We recently received an announcement from ProSyst about the start of field trials of networked home appliances in 25 German households. Our initial reaction was to dismiss it as unlikely to produce much in the way of real world impact. However, we recognize that there is a danger in assuming that just because something has not taken hold before, it won't this time around. Otherwise the Wright Brothers might not have flown at Kitty Hawk. Technologies or other factors can change and it's important to be sensitive to whether such changes have happened.
We talked on the telephone with Susan Schwarze, Marketing Director of ProSyst and Co-Chair Marketing OSGi, to learn more about the various pilot programs that she is involved in or aware of. She pointed out that although telematics is the first area of application for OSGi in the US, in Europe more projects and trials are underway with smart homes. Partly she sees this coming from greater willingness of European telcos to act as service aggregators.

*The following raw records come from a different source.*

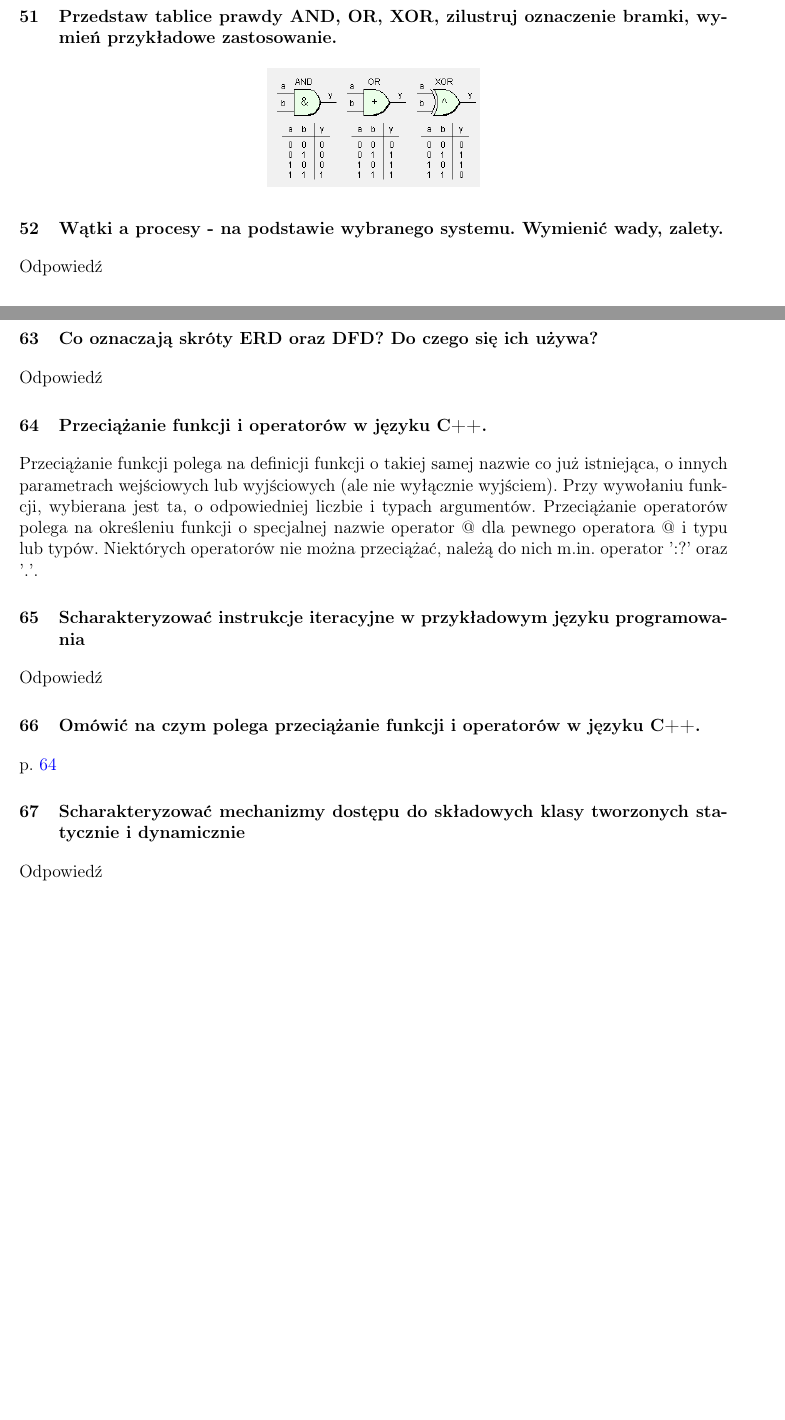
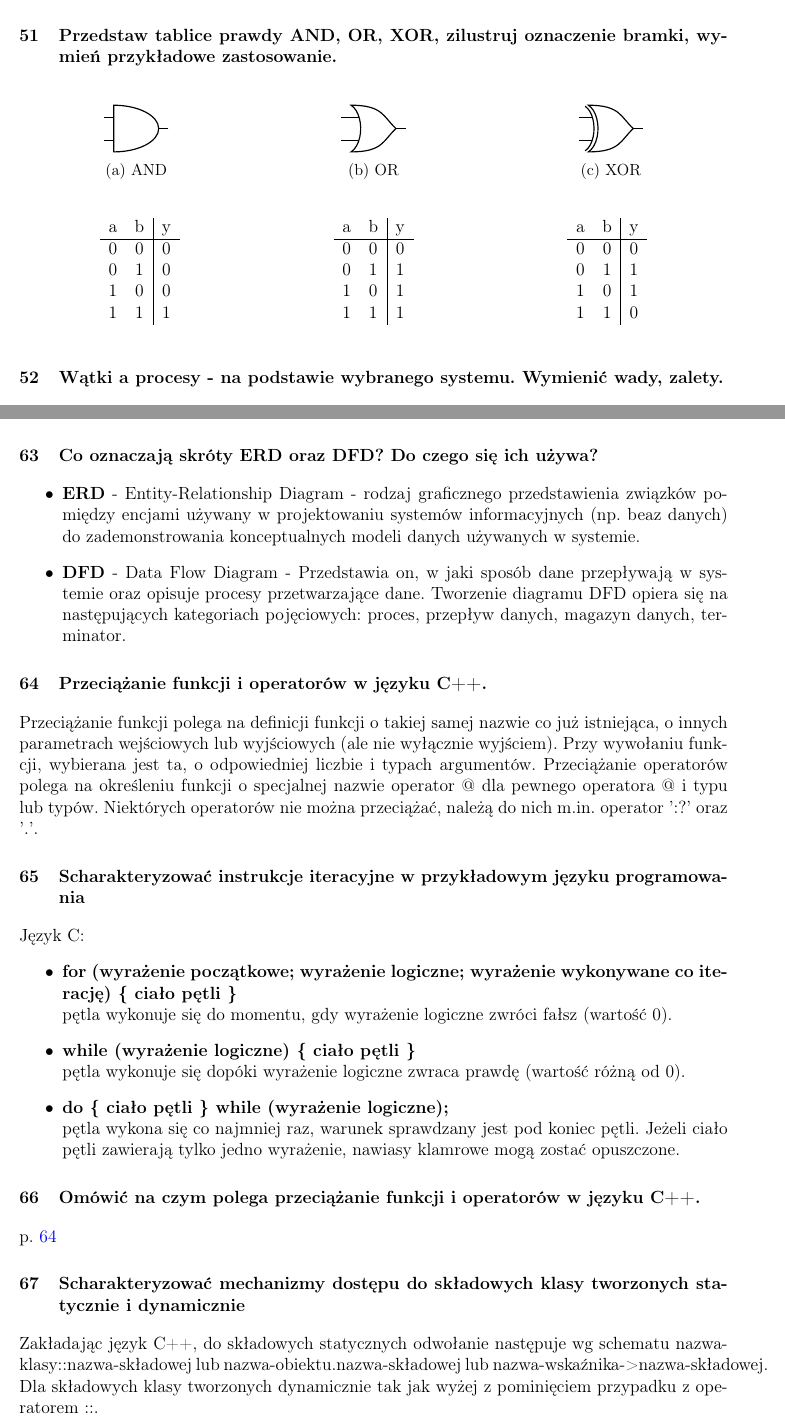
Before and after one commit to TomaszWychocki/ZUT-informatyka-obrona, a LaTeX document (document.tex): two parts of pages 16 and 19 of 25, joined at a grey line, cut so that both start at the same text, the shorter picture padded with empty space. Compiled offline with pdfLaTeX.

Commit message:
Odpowiedzi 63 - 73, usunieto obrazek bramek logicznych (uzyto mozliwosci LaTeX)

```diff
--- a/document.tex
+++ b/document.tex
@@ -10,6 +10,9 @@
 \usepackage{graphicx}
 \usepackage{multicol}
 \usepackage{hyperref}
+\usepackage{tikz}
+\usepackage{circuitikz}
+\usepackage{subcaption}
 
 
 \hypersetup{
@@ -570,10 +574,66 @@
 	Odpowiedź
 
 	\section{Przedstaw tablice prawdy AND, OR, XOR, zilustruj oznaczenie bramki, wymień przykładowe zastosowanie.}
-	\begin{center}
-		\includegraphics[width=0.3\linewidth]{images/bramki}
-	\end{center}
+	\begin{figure}[h!]
+		\begin{subfigure}[b]{.33\linewidth}
+			\centering
+			\begin{circuitikz}
+				\draw (0,0) node[and port] (and1) {};
+			\end{circuitikz}
+			\caption{AND}\label{fig2a}
+		\end{subfigure}\hfill
+		\begin{subfigure}[b]{.33\linewidth}
+			\centering
+			\begin{circuitikz}
+				\draw (0,0) node[or port] (or1) {};
+			\end{circuitikz}
+			\caption{OR}\label{fig2b}
+		\end{subfigure}\hfill
+		\begin{subfigure}[b]{.33\linewidth}
+			\centering
+			\begin{circuitikz}
+				\draw (0,0) node[xor port] (xor1) {};
+			\end{circuitikz}
+			\caption{XOR}\label{fig2c}
+		\end{subfigure}%
+	\end{figure}
 
+	\begin{table}[!h]
+		\centering
+		\begin{subtable}{0.33\textwidth}
+			\centering
+			\begin{tabular}{ cc|c }
+				a & b & y \\
+				\hline
+				0 & 0 & 0 \\
+				0 & 1 & 0 \\
+				1 & 0 & 0 \\
+				1 & 1 & 1 \\
+			\end{tabular}
+		\end{subtable}%
+		\begin{subtable}{0.33\textwidth}
+			\centering
+			\begin{tabular}{ cc|c }
+				a & b & y \\
+				\hline
+				0 & 0 & 0 \\
+				0 & 1 & 1 \\
+				1 & 0 & 1 \\
+				1 & 1 & 1 \\
+			\end{tabular}
+		\end{subtable}%
+		\begin{subtable}{0.33\textwidth}
+			\centering
+			\begin{tabular}{ cc|c }
+				a & b & y \\
+				\hline
+				0 & 0 & 0 \\
+				0 & 1 & 1 \\
+				1 & 0 & 1 \\
+				1 & 1 & 0 \\
+			\end{tabular}
+		\end{subtable}%
+	\end{table}
 
 	\section{Wątki a procesy - na podstawie wybranego systemu. Wymienić wady, zalety.}
 	Odpowiedź
@@ -649,7 +709,10 @@
 	\end{itemize}
 
 	\section{Co oznaczają skróty ERD oraz DFD? Do czego się ich używa?}
-	Odpowiedź
+	\begin{itemize}
+		\item \textbf{ERD} - Entity-Relationship Diagram - rodzaj graficznego przedstawienia związków pomiędzy encjami używany w projektowaniu systemów informacyjnych (np. beaz danych) do zademonstrowania konceptualnych modeli danych używanych w systemie.
+		\item \textbf{DFD} - Data Flow Diagram - Przedstawia on, w jaki sposób dane przepływają w systemie oraz opisuje procesy przetwarzające dane. Tworzenie diagramu DFD opiera się na następujących kategoriach pojęciowych: proces, przepływ danych, magazyn danych, terminator.
+	\end{itemize}
 
 	\section{Przeciążanie funkcji i operatorów w języku C++.}
 	\label{sec:przecfuncpp}
@@ -657,13 +720,23 @@
 	Przeciążanie operatorów polega na określeniu funkcji o specjalnej nazwie operator @ dla pewnego operatora @ i typu lub typów. Niektórych operatorów nie można przeciążać, należą do nich m.in. operator ':?' oraz '.'.
 
 	\section{Scharakteryzować instrukcje iteracyjne w przykładowym języku programowania}
-	Odpowiedź
+	Język C:
+	\begin{itemize}
+		\item \textbf{for (wyrażenie początkowe; wyrażenie logiczne; wyrażenie wykonywane co iterację) \{ ciało pętli \}}\\
+		pętla wykonuje się do momentu, gdy wyrażenie logiczne zwróci fałsz (wartość 0).
+
+		\item \textbf{while (wyrażenie logiczne) \{ ciało pętli \}}\\
+		pętla wykonuje się dopóki wyrażenie logiczne zwraca prawdę (wartość różną od 0).
+
+		\item \textbf{do \{ ciało pętli \} while (wyrażenie logiczne);}\\
+		pętla wykona się co najmniej raz, warunek sprawdzany jest pod koniec pętli. Jeżeli ciało pętli zawierają tylko jedno wyrażenie, nawiasy klamrowe mogą zostać opuszczone.
+	\end{itemize}
 
 	\section{Omówić na czym polega przeciążanie funkcji i operatorów w języku C++.}
 	p. \ref{sec:przecfuncpp}
 
 	\section{Scharakteryzować mechanizmy dostępu do składowych klasy tworzonych statycznie i dynamicznie}
-	Odpowiedź
+	Zakładając język C++, do składowych statycznych odwołanie następuje wg schematu nazwa-klasy::nazwa-składowej lub nazwa-obiektu.nazwa-składowej lub nazwa-wskaźnika->nazwa-składowej. Dla składowych klasy tworzonych dynamicznie tak jak wyżej z pominięciem przypadku z operatorem ::.
 
 	\section{Omów pojęcia agregacji i zawierania w diagramach UML.}
 	Odpowiedź
```
Also changed, not shown: README.md, images/bramki.png (deleted), document.tex (14 more changed lines).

InHaus Duisburg is one example. Their home gateway runs ProSyst's mBedded server, based on OSGi Release 2 specs. It connects with Deutsche Telekom's TeleHome Service Provider Platform. Different protocol stacks on the gateway provide access to various sensors, actuators and household appliances. Project partners include Sony, Miele, Volkswagen and Siedle (makers of entry control, building communication and biometric systems). The InHaus web site describes the project as "a model of how in the future an unlimited number of networked appliances like light, heating and temperature control, domestic appliances, entertainment devices, sensors and actuators, consumption measuring instruments, alarm systems, and many more can be connected via gateways with central service centers of external service providers. Such companies can then offer a wide variety of new services around the home."

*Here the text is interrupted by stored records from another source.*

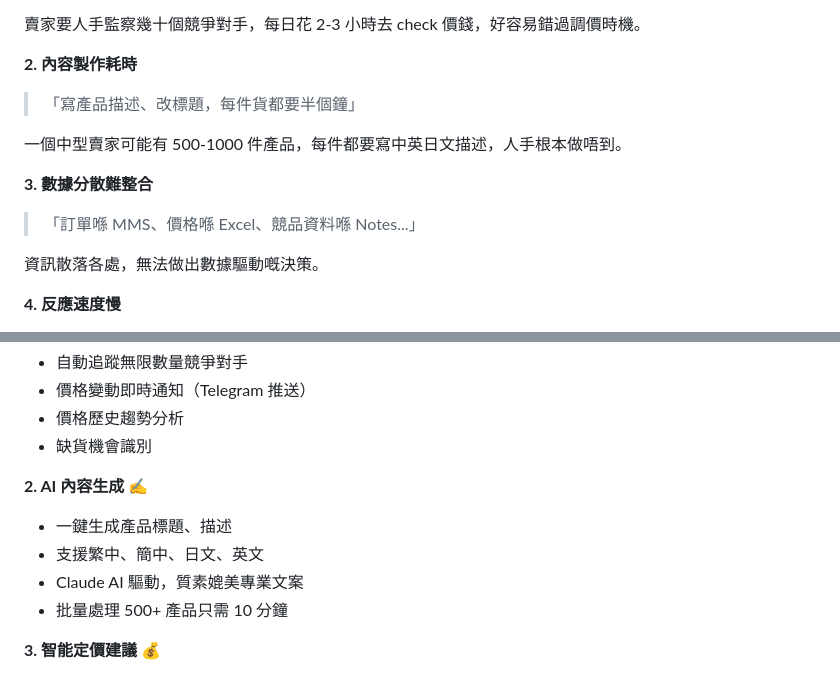
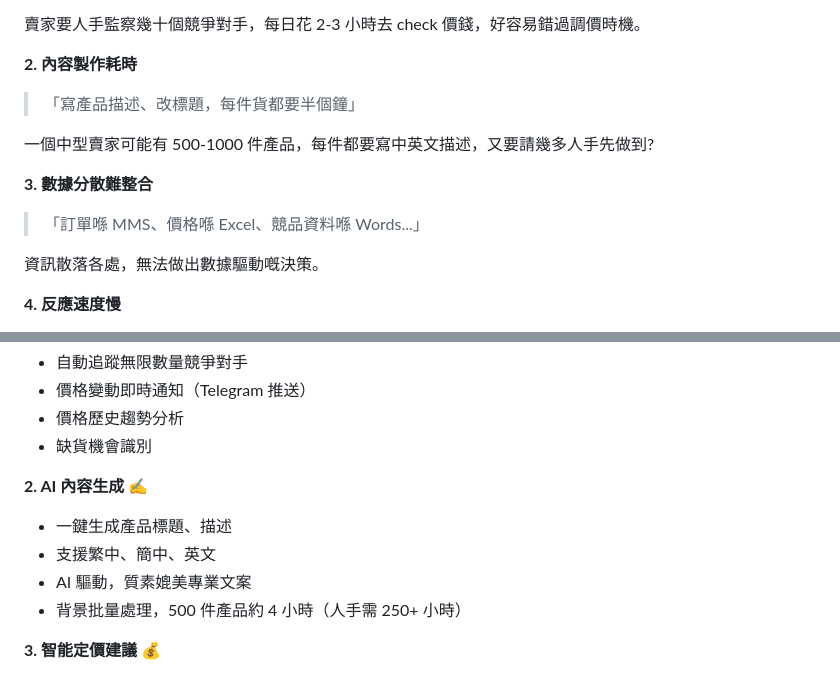
Before and after one commit to mance-cyber/GGJ_hktvmall_mms, a Markdown page: docs/investor-pitch-script.md, 2 parts joined by grey strips. Drawn GitHub-style.

Commit message:
fix: 修正 AI 內容生成時間估算
500 件產品約 4 小時（非 10 分鐘）

Co-Authored-By: Claude Opus 4.5 <noreply@anthropic.com>

```diff
--- a/docs/investor-pitch-script.md
+++ b/docs/investor-pitch-script.md
@@ -29,10 +29,10 @@ HKTVmall 作為香港最大嘅網購平台，有超過 **10,000 個活躍賣家*
 **2. 內容製作耗時**
 > 「寫產品描述、改標題，每件貨都要半個鐘」
 
-一個中型賣家可能有 500-1000 件產品，每件都要寫中英日文描述，人手根本做唔到。
+一個中型賣家可能有 500-1000 件產品，每件都要寫中英文描述，又要請幾多人手先做到?
 
 **3. 數據分散難整合**
-> 「訂單喺 MMS、價格喺 Excel、競品資料喺 Notes...」
+> 「訂單喺 MMS、價格喺 Excel、競品資料喺 Words...」
 
 資訊散落各處，無法做出數據驅動嘅決策。
 
@@ -71,9 +71,9 @@ GoGoJap 係一個 **All-in-One** 平台，整合咗：
 
 **2. AI 內容生成** ✍️
 - 一鍵生成產品標題、描述
-- 支援繁中、簡中、日文、英文
-- Claude AI 驅動，質素媲美專業文案
-- 批量處理 500+ 產品只需 10 分鐘
+- 支援繁中、簡中、英文
+- AI 驅動，質素媲美專業文案
+- 背景批量處理，500 件產品約 4 小時（人手需 250+ 小時）
 
 **3. 智能定價建議** 💰
 - AI 分析市場數據
```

Susan believes that "most new housing will include service gateways." Bosch brand washing machines, refrigerators and other appliances will have modules that will connect them to the service gateway. Susan estimated that modules will cost 50€ and service gateways will cost 200-300€.

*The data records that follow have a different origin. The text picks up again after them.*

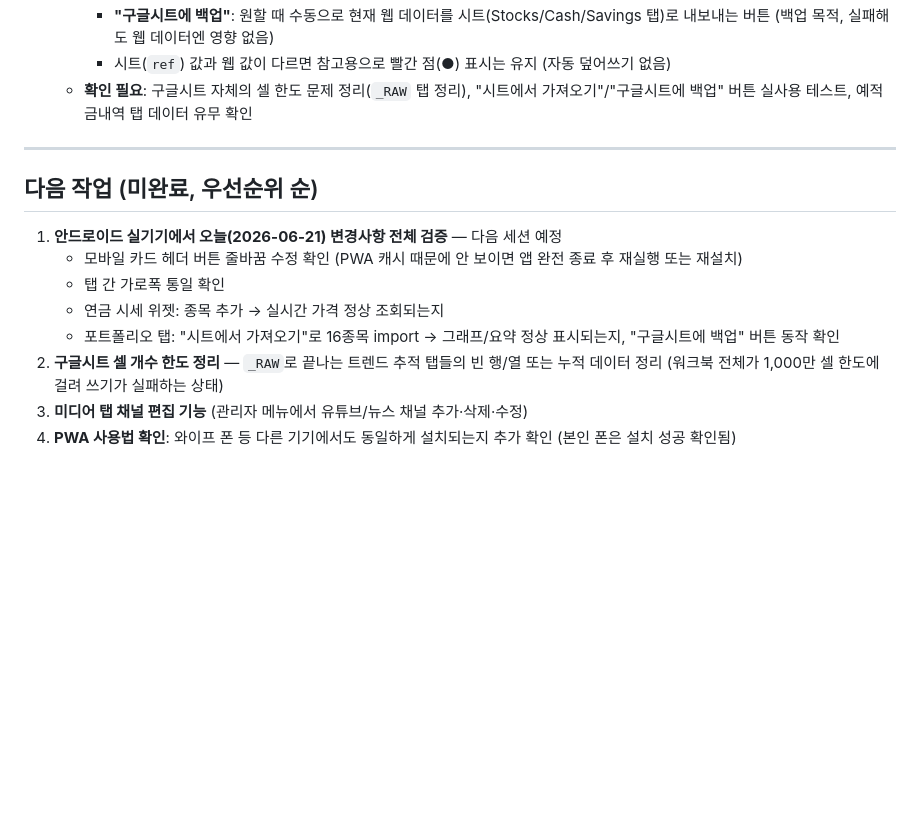
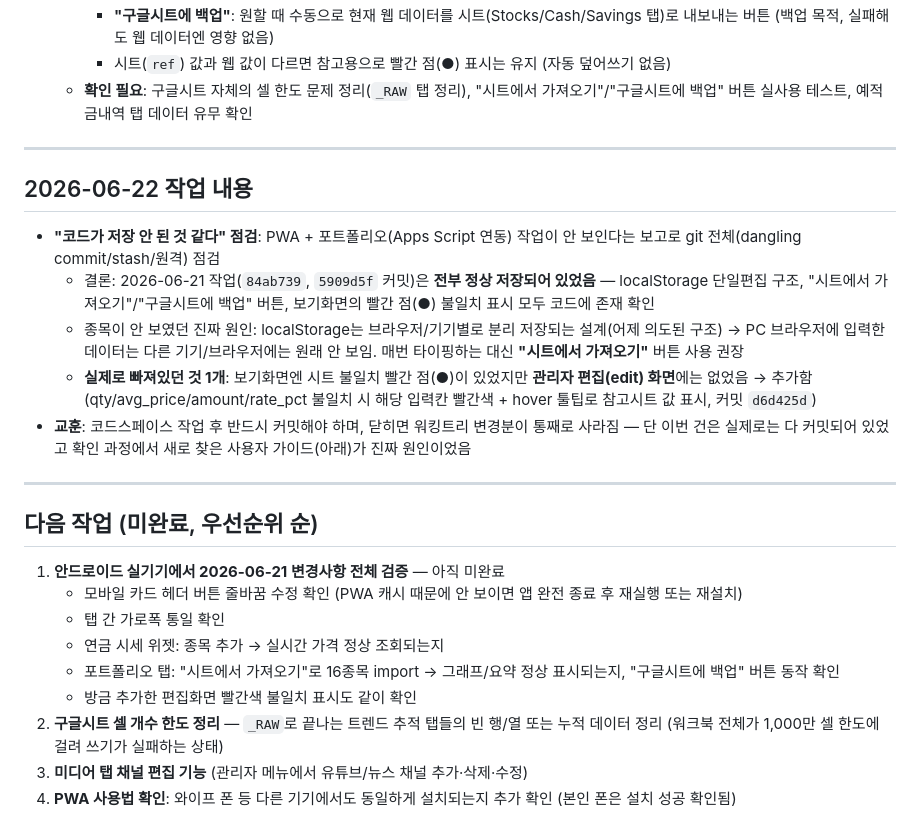
Before and after one commit to Dalbonz/invest-dash, a Markdown page: PROGRESS.md, the part around the change. GitHub-like rendering; blank space fills up the shorter version.

Commit message:
docs: 2026-06-22 작업 정리 - 포트폴리오 저장 점검 결과(실제로는 다 저장돼 있었음) + 편집화면 불일치표시 추가

```diff
--- a/PROGRESS.md
+++ b/PROGRESS.md
@@ -129,13 +129,24 @@ cron을 정각/30분에서 오프셋 — GitHub가 공식 권장하는 방식.
 
 ---
 
+## 2026-06-22 작업 내용
+
+- **"코드가 저장 안 된 것 같다" 점검**: PWA + 포트폴리오(Apps Script 연동) 작업이 안 보인다는 보고로 git 전체(dangling commit/stash/원격) 점검
+  - 결론: 2026-06-21 작업(`84ab739`, `5909d5f` 커밋)은 **전부 정상 저장되어 있었음** — localStorage 단일편집 구조, "시트에서 가져오기"/"구글시트에 백업" 버튼, 보기화면의 빨간 점(●) 불일치 표시 모두 코드에 존재 확인
+  - 종목이 안 보였던 진짜 원인: localStorage는 브라우저/기기별로 분리 저장되는 설계(어제 의도된 구조) → PC 브라우저에 입력한 데이터는 다른 기기/브라우저에는 원래 안 보임. 매번 타이핑하는 대신 **"시트에서 가져오기"** 버튼 사용 권장
+  - **실제로 빠져있던 것 1개**: 보기화면엔 시트 불일치 빨간 점(●)이 있었지만 **관리자 편집(edit) 화면**에는 없었음 → 추가함 (qty/avg_price/amount/rate_pct 불일치 시 해당 입력칸 빨간색 + hover 툴팁로 참고시트 값 표시, 커밋 `d6d425d`)
+- **교훈**: 코드스페이스 작업 후 반드시 커밋해야 하며, 닫히면 워킹트리 변경분이 통째로 사라짐 — 단 이번 건은 실제로는 다 커밋되어 있었고 확인 과정에서 새로 찾은 사용자 가이드(아래)가 진짜 원인이었음
+
+---
+
 ## 다음 작업 (미완료, 우선순위 순)
 
-1. **안드로이드 실기기에서 오늘(2026-06-21) 변경사항 전체 검증** — 다음 세션 예정
+1. **안드로이드 실기기에서 2026-06-21 변경사항 전체 검증** — 아직 미완료
    - 모바일 카드 헤더 버튼 줄바꿈 수정 확인 (PWA 캐시 때문에 안 보이면 앱 완전 종료 후 재실행 또는 재설치)
    - 탭 간 가로폭 통일 확인
    - 연금 시세 위젯: 종목 추가 → 실시간 가격 정상 조회되는지
    - 포트폴리오 탭: "시트에서 가져오기"로 16종목 import → 그래프/요약 정상 표시되는지, "구글시트에 백업" 버튼 동작 확인
+   - 방금 추가한 편집화면 빨간색 불일치 표시도 같이 확인
 2. **구글시트 셀 개수 한도 정리** — `_RAW`로 끝나는 트렌드 추적 탭들의 빈 행/열 또는 누적 데이터 정리 (워크북 전체가 1,000만 셀 한도에 걸려 쓰기가 실패하는 상태)
 3. **미디어 탭 채널 편집 기능** (관리자 메뉴에서 유튜브/뉴스 채널 추가·삭제·수정)
 4. **PWA 사용법 확인**: 와이프 폰 등 다른 기기에서도 동일하게 설치되는지 추가 확인 (본인 폰은 설치 성공 확인됨)
```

The field trial starting soon for "smart@Home networked home appliances" involves retrofitting Siemens and Bosch products with an extra module that communicates over powerline to a residential gateway. Users can access their applications with a WebPad, PDA or PC via Wi-Fi inside the home or use a WAP-capable cellphone from outside. The gateway was developed in collaboration with Setrix and Siemens ICN.
The goals of the study are to gather results on product acceptance, preferred features, system usability and willingness to pay. We believe that if some applications can be shown to provide real benefit to the manufacturer or service provider -- such as alerting an appliance service contract provider that something has gone awry in a hot water heater -- then the cost of the gateway can be partly borne by that provider rather than the end user. We see service contract providers for essential home equipment and electric power providers as two of the most likely candidates.
We look forward to seeing the study results.